Naoshima, ‘the art island’, is an extraordinary concept which focuses on ‘the coexistence of nature, architecture and art’, located on a hilltop in the southern part of Naoshima Island. All the buildings and some interiors designed by revered architect, Tadao Ando, who was involved in creating facilities in the natural surroundings of Naoshima.
Ando’s buildings are designed with an emphasis on ‘activating and inheriting’ the beautiful landscape of the Seto Inland Sea.
It seems to work.
The museum houses a permanent collection of works by Monet, a site specific space containing 27wooden sculptures applied with gold leaf by Walter De Maria, and three light installations by James Turrell.
The museum is undoubtedly stunning, but a slight aura of intimidation is uncomfortable and seems quite unnecessary. The young female white-coated museum staff resemble assistants in a Swiss tuberculosis clinic, and follow visitors around making sure none of the numerous, signposted rules are disobeyed. They take their jobs seriously to the point of ‘Moonie-like’ devotion.
The ‘no-no’ rules include not touching the displays (fair enough), no photography, eating, drinking or use of cell phones, no pens, no bags or personal effects and ‘any other instructions provided by staff’. Visitors are also asked to speak in hushed tones ‘to maintain a quiet environment’. Far too stressful for TheEye‘s pleasure..
A guarded gate before you even get to the entrance of the museum building is the point where photography is forbidden.
One nice ‘human’ touch is the water lily pond outside which compliment’s Monet’s paintings, and yes, you ARE allowed to take photos.
Tadao Ando is Japan’s most famous living architect. Visiting Naoshima and his buildings is an almost religious pilgrimage for architects, art lovers and students. Even making the journey which involves at least two trains, bus and ferry is a bit like the trek to Mecca.
LEE UFAN MUSEUM
The building and landscaping in a valley surrounded by sea and mountains is sublime. TheEye was less moved by Lee Ufan‘s art which seems to owe quite a lot to artists such as Carl Andre, Richard Serra to name but two and strange the entire museum is devoted to him – must be a good reason?
BENESSE HOUSE is both a museum and a hotel with about six rooms.
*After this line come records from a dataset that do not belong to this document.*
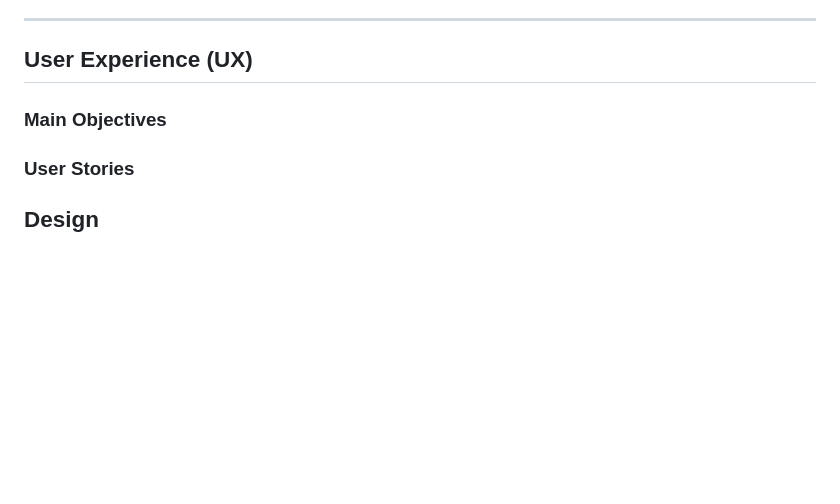
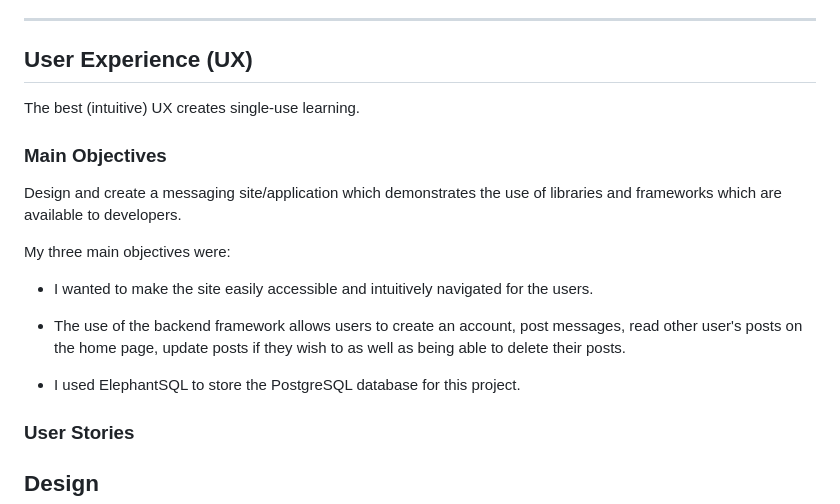
Before and after one commit to KDugg84/CI-Flask-Messenger-MS3-GP, a Markdown page: README.md, the part around the change. GitHub-like rendering; blank space fills up the shorter version.

Commit message:
Add user experience and main objectives

```diff
--- a/README.md
+++ b/README.md
@@ -50,7 +50,19 @@ Add a link to the live site here.
 
 ## User Experience (UX)
 
+The best (intuitive) UX creates single-use learning.
+
 ### Main Objectives
+
+Design and create a messaging site/application which demonstrates the use of libraries and frameworks which are available to developers.
+
+My three main objectives were:
+
+* I wanted to make the site easily accessible and intuitively navigated for the users.
+
+* The use of the backend framework allows users to create an account, post messages, read other user's posts on the home page, update posts if they wish to as well as being able to delete their posts.
+
+* I used ElephantSQL to store the PostgreSQL database for this project.
 
 ### User Stories
 
```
The exhibits on display in the museum from a permanent collection – mainly from the ’70s – many artists that featured in the collection of Doris and Charles Saatchi in the good old days, seeing them felt like a blast from the past for TheEye, who worked for them in the mid ’80s when the gallery in Boundary Road first opened.
Jonathan Borofsky, Jennifer Bartlett, George Segal, Andy Warhol, alongside Hockney, Richard Long, Hiroshi Sugimoto and many others. It had a rather déjà-vu feeling.
One of the privileges of staying in the Museum is being able to wander around until 11 pm unattended.
Another Benesse House hotel, Oval , has six rooms grouped around a central shallow pool over a rock surface, entirely open to the elements and it’s stunning, particularly at night. The disadvantage of staying at Oval is the inconvenience of only gaining access via a mono rail for which only residents are allowed a key.
In keeping with the overtly ‘rules and regulations to be observed at all times’ policy, those staying in the museum are allowed the key and can visit on Thursday, Friday and Saturday evenings between 9 and 11 pm. We did. Well worth it.
BEACH HOUSE is the largest and probably most relaxed of the hotels overlooking the sea and landscaped gardens, many brightly coloured Niki de Saint Phalle sculptures.
The iconic PUMPKIN is strategically positioned on a pier as a symbol to those approaching that Naoshima truly is an ‘art island’.
The Art House project was the most interesting of all for TheEye.
In Naoshima’s Honmura district, which holds a central political and religious role on the island from ‘Warring States Period’ to present times, houses built over 400 years ago were restored and transformed by artists into works of art. Such an imaginative idea.
Minamidera, named after a temple that once existed on the site has been re-constructed by Tadao Ando to house a ‘light experience’ by James Turrell. Visitors are led through a pitch black corridor into another space of complete darkness and after waiting patiently for nearly ten minutes light begins to emerge. It’s surreal.
HAISHA was once the home of a local dentist.
Artist Shiro Otake has turned it into a magical, mad fantasy house using re-cycled materials.
Resembling ‘the house that Jack built’, it was the most creative artwork TheEye has seen in a very long time and she would love Mr. Otake to design something as deliciously ramshackle and surprising for her to call home. Sadly the well ordered Mr Eye does not share her enthusiasm.
Naoshima is a great experience and great achievement. Art, architecture, landscape and nature in perfect harmony.
Back to TOKYO which took most of the day, but so much to reflect on….and YES even a glimpse of Mount Fuji as our express train roared along.